PD Functional Genomics | 2020
Senescence in Parkinson’s Disease and Related Disorders
Study Rationale: While aging is the greatest risk factor for the development of Parkinson’s disease (PD), how aging promotes PD is not fully understood. Examining the role of cellular senescence (deterioration of function), a major driver of aging, in PD represents a completely novel approach to understanding disease pathophysiology and may lead to new therapeutic approaches.
Hypothesis: Senescence and PD-linked gene mutations have reciprocal pathological interactions where (i) senescence causes PD-relevant neuropathology; (ii) PD-linked mutant genes (alpha-synuclein, LRRK2, Vps35) cause premature senescence; and (iii) senescence participates in neuropathology caused by PD-linked genes.
Study Design: First, Team Lee will use novel mouse models of premature senescence to test whether premature senescence in specific cell types causes PD-like neuropathology. Second, they will combine mouse models of senescence and familial PD to test whether senescence participates in neuropathology caused by mutant PD-linked genes. Specifically, Team Lee will determine if pathology in a PD mouse model causes premature senescence and whether removing senescent cells from brain can prevent PD pathology. Finally, Team Lee will perform gene expression analysis of PD brains and mouse brains, at a single-cell level, to gain high-resolution insights about cellular processes that link aging and PD pathology.

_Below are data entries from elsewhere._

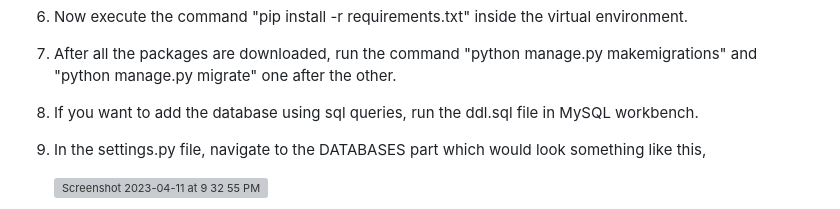
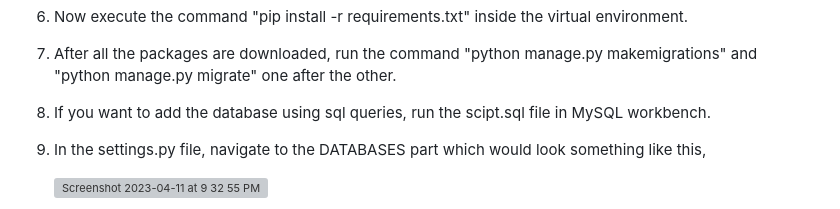
Before and after one commit to harpreetanandsingh/food_delivery_system, a Markdown page: README.md, the part around the change. Drawn GitHub-style; grey boxes are pictures that could not be loaded.

```diff
--- a/README.md
+++ b/README.md
@@ -16,7 +16,7 @@ Instructions to install:
 
 6) Now execute the command "pip install -r requirements.txt" inside the virtual environment.
 7) After all the packages are downloaded, run the command "python manage.py makemigrations" and "python manage.py migrate" one after the other.
-8) If you want to add the database using sql queries, run the ddl.sql file in MySQL workbench.
+8) If you want to add the database using sql queries, run the scipt.sql file in MySQL workbench.
 9) In the settings.py file, navigate to the DATABASES part which would look something like this,
 
       <img width="362" alt="Screenshot 2023-04-11 at 9 32 55 PM" src="https://user-images.githubusercontent.com/92373075/231221945-334a4d64-91e8-4ee2-bf94-0d9a2cfbec5f.png">
```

Impact on Diagnosis/Treatment of Parkinson’s Disease: Team Lee’s results will support the use of senolytics (drugs that selectively kill senescent cells and are currently in Phase II clinical trials) as novel disease-modifying therapies for PD. In addition, Team Lee’s studies may identify new biomarkers of senescence in PD.
This project will determine if cellular senescence is a pathogenic component of Parkinson’s disease and test if drugs targeting senescent cells can be used as a disease-modifying therapy for PD. View Team Outcomes.

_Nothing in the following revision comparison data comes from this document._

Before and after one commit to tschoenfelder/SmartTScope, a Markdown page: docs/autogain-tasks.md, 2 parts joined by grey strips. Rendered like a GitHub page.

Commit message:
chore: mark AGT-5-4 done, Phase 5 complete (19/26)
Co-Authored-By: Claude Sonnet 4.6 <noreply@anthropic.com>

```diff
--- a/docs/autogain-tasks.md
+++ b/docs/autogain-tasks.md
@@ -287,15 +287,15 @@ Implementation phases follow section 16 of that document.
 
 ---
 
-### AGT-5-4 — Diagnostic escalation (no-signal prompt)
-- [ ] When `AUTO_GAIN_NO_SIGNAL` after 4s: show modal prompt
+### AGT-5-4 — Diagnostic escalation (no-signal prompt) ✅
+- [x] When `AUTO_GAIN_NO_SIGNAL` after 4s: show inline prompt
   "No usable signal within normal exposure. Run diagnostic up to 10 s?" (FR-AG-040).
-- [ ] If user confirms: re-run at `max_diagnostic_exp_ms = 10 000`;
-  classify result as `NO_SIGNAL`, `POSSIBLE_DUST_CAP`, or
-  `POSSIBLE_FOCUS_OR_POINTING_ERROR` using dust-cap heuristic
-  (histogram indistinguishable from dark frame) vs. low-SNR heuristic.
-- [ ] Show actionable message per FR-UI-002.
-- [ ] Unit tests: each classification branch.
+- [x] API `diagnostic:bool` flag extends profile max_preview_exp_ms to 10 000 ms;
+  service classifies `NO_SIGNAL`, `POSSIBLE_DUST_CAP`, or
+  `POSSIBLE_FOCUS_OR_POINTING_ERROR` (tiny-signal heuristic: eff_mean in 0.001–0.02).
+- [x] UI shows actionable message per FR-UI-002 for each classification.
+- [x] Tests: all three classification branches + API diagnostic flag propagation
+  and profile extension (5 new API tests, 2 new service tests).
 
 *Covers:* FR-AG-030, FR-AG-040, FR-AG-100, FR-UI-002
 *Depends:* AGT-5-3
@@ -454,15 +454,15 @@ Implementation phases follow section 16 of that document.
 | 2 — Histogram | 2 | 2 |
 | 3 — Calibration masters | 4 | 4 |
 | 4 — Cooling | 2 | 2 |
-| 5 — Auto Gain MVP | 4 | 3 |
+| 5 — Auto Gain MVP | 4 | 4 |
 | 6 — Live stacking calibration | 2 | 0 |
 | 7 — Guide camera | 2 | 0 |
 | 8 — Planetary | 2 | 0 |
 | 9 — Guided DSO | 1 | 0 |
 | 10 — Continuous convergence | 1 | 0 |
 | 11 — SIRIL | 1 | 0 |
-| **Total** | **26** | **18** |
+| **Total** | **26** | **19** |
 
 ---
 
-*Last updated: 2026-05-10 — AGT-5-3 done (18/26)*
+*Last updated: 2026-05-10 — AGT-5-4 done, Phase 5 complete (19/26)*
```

Here is an overview of how this team’s article findings have contributed to the PD field as of November 2023. There are two different categorizations of these contributions – one by impact to the PD community and a second by scientific theme.

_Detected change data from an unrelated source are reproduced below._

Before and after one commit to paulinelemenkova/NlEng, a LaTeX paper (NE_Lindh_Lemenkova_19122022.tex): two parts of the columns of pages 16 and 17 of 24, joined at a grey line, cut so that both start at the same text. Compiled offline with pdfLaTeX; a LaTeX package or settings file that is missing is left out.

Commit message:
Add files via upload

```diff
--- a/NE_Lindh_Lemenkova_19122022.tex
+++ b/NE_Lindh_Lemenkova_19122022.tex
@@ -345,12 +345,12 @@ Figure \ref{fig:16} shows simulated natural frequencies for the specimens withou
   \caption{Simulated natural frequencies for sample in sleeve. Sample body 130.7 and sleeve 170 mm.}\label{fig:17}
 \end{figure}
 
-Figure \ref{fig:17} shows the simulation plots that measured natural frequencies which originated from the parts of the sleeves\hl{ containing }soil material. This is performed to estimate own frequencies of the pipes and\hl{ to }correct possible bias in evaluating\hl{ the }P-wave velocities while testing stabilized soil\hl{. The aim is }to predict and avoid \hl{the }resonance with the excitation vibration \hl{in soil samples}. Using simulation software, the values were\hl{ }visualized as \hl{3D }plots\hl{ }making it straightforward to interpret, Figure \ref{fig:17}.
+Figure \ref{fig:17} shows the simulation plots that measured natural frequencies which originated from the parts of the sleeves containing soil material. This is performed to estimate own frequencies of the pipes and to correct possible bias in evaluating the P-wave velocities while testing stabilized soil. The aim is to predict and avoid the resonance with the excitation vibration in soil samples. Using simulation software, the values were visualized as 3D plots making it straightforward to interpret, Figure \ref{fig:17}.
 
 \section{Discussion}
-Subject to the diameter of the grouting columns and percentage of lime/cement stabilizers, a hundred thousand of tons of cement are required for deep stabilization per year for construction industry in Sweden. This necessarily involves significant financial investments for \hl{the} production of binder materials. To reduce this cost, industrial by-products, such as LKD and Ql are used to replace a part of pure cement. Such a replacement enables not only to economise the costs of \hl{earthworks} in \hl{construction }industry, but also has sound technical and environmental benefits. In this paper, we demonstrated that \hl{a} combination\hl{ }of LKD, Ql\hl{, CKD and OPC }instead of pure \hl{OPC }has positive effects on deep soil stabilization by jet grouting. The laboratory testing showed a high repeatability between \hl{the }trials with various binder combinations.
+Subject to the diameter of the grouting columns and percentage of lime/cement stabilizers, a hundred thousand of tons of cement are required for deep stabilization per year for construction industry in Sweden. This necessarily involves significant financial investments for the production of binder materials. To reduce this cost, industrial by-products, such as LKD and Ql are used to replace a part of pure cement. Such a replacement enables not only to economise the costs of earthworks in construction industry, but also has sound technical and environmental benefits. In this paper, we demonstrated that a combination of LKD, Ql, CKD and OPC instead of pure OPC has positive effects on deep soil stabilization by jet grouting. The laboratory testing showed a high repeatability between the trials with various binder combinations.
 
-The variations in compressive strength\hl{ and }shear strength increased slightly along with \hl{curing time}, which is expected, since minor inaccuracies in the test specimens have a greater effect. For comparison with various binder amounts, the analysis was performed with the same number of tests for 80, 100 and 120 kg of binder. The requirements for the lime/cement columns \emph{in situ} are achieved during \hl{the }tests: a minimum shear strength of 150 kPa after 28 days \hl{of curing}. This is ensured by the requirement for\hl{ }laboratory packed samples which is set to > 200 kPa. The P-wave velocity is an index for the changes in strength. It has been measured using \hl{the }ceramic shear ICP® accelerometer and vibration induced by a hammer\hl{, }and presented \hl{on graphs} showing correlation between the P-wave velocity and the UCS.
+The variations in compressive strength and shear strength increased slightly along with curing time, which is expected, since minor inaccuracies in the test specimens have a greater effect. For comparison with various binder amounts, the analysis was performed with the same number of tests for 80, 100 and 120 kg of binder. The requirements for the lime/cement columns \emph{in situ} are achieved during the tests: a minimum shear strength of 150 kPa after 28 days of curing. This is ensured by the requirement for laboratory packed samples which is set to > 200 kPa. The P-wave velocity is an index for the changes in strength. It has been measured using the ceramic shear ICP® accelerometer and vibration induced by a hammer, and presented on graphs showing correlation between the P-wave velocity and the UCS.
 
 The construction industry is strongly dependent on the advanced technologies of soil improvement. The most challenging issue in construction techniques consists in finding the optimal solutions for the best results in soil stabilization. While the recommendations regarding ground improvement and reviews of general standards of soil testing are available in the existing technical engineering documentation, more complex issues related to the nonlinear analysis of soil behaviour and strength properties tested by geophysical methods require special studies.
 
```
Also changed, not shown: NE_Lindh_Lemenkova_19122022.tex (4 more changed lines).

Below is an example of a research output from the team that contributes to the ASAP mission of accelerating discoveries for PD.
Prior studies regarding the impact of tau on alpha-synuclein pathology and neuronal dysfunction have produced conflicting results. Team Lee sought to address the discrepancies by analyzing the impact of the loss of tau protein on disease progression. In this work, the authors’ findings indicate that a loss of tau protein reduces disease progression and neurodegeneration in a synucleinopathy-based mouse model, suggesting that tau may be involved in facilitating mechanisms that lead to neurodegenerative processes.